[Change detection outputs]
========
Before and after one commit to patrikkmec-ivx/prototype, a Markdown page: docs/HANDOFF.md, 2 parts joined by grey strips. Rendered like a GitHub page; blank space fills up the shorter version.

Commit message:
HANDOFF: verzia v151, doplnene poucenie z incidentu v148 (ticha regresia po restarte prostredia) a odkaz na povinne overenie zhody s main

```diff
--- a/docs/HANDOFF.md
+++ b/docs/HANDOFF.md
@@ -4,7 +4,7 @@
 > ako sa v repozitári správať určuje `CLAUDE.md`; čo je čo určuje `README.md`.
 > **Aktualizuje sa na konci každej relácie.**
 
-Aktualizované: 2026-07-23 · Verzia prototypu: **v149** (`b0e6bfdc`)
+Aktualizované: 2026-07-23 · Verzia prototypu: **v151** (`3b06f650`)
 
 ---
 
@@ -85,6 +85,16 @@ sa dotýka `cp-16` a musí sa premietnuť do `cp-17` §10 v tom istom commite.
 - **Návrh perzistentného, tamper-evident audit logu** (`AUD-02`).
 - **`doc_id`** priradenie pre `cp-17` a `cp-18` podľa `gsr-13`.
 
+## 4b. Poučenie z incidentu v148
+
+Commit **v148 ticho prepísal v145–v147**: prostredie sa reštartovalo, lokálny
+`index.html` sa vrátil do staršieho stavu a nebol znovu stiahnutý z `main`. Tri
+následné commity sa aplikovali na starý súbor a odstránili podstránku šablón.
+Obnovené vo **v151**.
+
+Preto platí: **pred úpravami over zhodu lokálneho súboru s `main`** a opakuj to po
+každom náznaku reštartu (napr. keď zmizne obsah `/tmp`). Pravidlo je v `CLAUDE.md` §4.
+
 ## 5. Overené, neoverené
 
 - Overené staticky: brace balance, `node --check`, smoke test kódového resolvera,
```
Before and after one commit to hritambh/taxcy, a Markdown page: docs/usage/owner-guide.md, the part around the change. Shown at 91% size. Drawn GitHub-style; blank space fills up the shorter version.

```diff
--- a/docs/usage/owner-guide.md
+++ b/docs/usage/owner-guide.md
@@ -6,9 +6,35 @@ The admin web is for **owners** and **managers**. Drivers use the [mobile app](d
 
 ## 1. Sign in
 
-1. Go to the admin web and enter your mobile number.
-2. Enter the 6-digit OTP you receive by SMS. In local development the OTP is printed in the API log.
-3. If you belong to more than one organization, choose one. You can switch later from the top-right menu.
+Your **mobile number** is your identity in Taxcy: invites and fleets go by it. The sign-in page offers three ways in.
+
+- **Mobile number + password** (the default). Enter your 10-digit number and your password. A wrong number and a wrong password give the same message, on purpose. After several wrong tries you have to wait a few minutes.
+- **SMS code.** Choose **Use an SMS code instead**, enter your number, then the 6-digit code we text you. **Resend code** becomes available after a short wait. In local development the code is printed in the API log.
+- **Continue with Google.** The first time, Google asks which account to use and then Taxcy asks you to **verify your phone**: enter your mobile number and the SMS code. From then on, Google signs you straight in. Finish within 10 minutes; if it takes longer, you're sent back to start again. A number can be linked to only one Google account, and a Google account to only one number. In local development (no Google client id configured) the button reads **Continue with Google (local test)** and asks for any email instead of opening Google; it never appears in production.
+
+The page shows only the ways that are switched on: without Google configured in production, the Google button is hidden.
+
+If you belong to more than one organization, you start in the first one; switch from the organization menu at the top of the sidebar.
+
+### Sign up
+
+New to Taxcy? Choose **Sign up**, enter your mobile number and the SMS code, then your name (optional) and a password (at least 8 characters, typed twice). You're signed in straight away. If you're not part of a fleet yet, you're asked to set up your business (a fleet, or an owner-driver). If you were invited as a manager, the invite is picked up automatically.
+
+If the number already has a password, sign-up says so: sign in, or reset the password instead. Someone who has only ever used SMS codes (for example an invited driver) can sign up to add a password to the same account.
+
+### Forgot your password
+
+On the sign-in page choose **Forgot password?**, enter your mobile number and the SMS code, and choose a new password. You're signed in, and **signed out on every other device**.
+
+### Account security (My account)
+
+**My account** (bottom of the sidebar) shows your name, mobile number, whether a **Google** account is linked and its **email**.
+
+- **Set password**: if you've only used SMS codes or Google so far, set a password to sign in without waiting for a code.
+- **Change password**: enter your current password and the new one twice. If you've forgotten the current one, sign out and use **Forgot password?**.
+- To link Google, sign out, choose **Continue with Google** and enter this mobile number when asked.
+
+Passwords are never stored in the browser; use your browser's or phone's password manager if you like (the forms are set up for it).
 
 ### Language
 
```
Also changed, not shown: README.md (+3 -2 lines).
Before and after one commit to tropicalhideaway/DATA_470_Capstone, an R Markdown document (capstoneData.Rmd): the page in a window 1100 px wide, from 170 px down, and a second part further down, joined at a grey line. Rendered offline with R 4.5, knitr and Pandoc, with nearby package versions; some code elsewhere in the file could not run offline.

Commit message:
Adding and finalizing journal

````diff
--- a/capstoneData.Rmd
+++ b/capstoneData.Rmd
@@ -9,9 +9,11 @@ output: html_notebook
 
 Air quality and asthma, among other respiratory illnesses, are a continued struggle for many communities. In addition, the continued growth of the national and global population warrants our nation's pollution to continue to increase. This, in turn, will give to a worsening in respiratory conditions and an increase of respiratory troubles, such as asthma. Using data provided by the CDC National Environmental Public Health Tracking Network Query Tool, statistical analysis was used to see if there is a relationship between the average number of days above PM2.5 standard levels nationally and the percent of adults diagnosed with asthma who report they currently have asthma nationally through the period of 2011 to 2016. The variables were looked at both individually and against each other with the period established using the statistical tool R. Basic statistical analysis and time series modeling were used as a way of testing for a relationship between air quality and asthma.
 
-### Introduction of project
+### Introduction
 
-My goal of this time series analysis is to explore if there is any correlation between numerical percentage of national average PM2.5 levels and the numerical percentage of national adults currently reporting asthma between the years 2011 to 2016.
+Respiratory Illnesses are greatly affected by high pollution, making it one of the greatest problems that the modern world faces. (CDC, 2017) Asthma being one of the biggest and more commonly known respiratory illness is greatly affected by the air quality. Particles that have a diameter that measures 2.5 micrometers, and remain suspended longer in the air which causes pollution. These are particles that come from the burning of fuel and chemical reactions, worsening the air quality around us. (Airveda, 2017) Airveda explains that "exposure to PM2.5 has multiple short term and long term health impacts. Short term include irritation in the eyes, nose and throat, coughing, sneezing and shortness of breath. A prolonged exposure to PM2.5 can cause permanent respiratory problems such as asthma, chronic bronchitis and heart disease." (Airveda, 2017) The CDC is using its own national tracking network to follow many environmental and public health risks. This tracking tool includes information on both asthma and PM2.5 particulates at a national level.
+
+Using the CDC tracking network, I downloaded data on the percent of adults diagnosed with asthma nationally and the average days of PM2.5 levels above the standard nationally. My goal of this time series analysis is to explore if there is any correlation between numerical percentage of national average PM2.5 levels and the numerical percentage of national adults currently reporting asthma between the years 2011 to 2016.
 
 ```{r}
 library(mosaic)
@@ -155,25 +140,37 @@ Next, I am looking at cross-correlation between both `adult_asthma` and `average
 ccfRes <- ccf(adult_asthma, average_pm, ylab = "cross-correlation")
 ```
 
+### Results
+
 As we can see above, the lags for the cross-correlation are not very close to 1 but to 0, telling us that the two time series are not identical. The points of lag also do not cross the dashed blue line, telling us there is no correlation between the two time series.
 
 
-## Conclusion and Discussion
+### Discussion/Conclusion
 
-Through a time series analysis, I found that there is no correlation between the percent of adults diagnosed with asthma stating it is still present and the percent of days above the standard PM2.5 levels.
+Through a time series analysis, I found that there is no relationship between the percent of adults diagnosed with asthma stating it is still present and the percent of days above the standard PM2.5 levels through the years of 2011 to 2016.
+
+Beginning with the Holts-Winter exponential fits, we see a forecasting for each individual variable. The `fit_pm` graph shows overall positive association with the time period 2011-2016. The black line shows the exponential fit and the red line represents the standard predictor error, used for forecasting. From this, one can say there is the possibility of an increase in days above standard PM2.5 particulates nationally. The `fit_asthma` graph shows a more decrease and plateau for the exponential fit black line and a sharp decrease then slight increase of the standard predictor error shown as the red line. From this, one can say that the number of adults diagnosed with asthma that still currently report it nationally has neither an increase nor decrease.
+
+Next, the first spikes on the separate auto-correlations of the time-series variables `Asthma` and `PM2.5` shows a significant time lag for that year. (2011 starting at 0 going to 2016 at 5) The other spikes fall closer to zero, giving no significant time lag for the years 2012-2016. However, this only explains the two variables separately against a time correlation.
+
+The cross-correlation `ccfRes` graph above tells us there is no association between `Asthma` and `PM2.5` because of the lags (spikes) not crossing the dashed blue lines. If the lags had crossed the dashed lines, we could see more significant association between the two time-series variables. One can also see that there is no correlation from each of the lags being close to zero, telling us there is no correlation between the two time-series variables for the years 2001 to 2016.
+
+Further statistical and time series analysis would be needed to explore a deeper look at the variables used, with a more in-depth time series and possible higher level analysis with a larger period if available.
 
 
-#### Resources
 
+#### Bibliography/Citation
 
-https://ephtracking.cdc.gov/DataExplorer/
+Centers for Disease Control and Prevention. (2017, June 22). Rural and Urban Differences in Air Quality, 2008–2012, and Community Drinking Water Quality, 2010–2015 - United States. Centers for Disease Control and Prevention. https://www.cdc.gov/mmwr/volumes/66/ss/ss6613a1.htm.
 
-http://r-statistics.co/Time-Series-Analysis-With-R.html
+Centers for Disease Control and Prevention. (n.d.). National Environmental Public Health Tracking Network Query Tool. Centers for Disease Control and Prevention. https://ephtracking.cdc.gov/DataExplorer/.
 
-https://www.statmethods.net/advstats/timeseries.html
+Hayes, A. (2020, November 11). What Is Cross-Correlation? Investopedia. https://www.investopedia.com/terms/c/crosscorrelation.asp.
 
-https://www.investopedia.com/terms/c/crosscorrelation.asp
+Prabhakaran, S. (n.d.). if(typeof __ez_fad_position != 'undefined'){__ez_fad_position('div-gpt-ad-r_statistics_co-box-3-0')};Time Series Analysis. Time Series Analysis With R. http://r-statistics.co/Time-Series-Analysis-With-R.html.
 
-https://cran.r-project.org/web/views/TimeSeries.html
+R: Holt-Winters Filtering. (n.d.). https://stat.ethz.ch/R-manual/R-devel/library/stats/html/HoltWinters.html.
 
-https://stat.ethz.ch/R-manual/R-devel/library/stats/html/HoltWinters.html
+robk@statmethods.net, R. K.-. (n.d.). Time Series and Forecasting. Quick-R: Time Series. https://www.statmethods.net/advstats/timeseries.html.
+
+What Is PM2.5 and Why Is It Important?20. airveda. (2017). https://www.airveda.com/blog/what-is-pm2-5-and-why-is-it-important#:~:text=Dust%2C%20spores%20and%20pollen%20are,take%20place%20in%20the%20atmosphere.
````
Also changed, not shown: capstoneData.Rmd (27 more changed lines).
========
Task statement – Could you state how many lines of the data include the word "investopedia"? Only the number is needed.

Answer box – 2